BEGIN

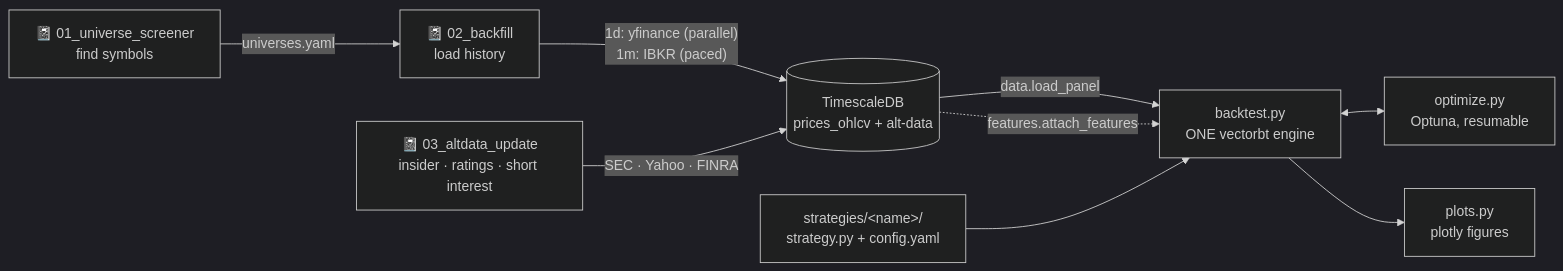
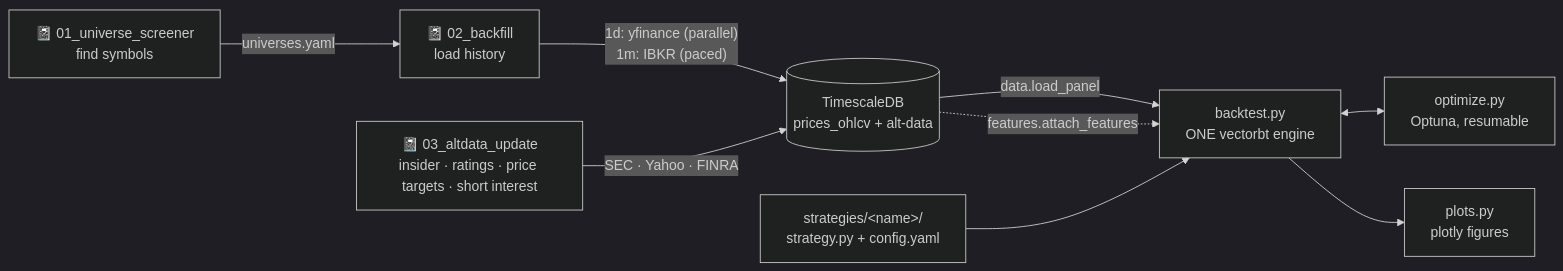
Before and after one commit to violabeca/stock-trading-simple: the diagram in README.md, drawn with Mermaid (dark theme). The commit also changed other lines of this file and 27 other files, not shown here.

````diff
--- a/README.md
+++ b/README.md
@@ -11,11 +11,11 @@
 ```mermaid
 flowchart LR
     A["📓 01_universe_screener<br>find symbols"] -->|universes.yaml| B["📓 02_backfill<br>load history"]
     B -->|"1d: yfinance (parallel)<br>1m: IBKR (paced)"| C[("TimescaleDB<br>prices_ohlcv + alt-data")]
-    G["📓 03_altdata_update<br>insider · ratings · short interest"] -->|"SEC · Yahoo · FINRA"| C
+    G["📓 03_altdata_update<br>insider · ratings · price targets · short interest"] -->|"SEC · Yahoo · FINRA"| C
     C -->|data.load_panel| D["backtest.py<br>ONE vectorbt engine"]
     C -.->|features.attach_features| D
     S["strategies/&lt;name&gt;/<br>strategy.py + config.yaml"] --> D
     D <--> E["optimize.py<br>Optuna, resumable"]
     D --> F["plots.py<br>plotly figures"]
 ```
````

END

In the preceding material, find each line holding the word "README" and copy it out.

Before and after one commit to violabeca/stock-trading-simple: the diagram in README.md, drawn with Mermaid (dark theme). The commit also changed other lines of this file and 27 other files, not shown here.
--- a/README.md
+++ b/README.md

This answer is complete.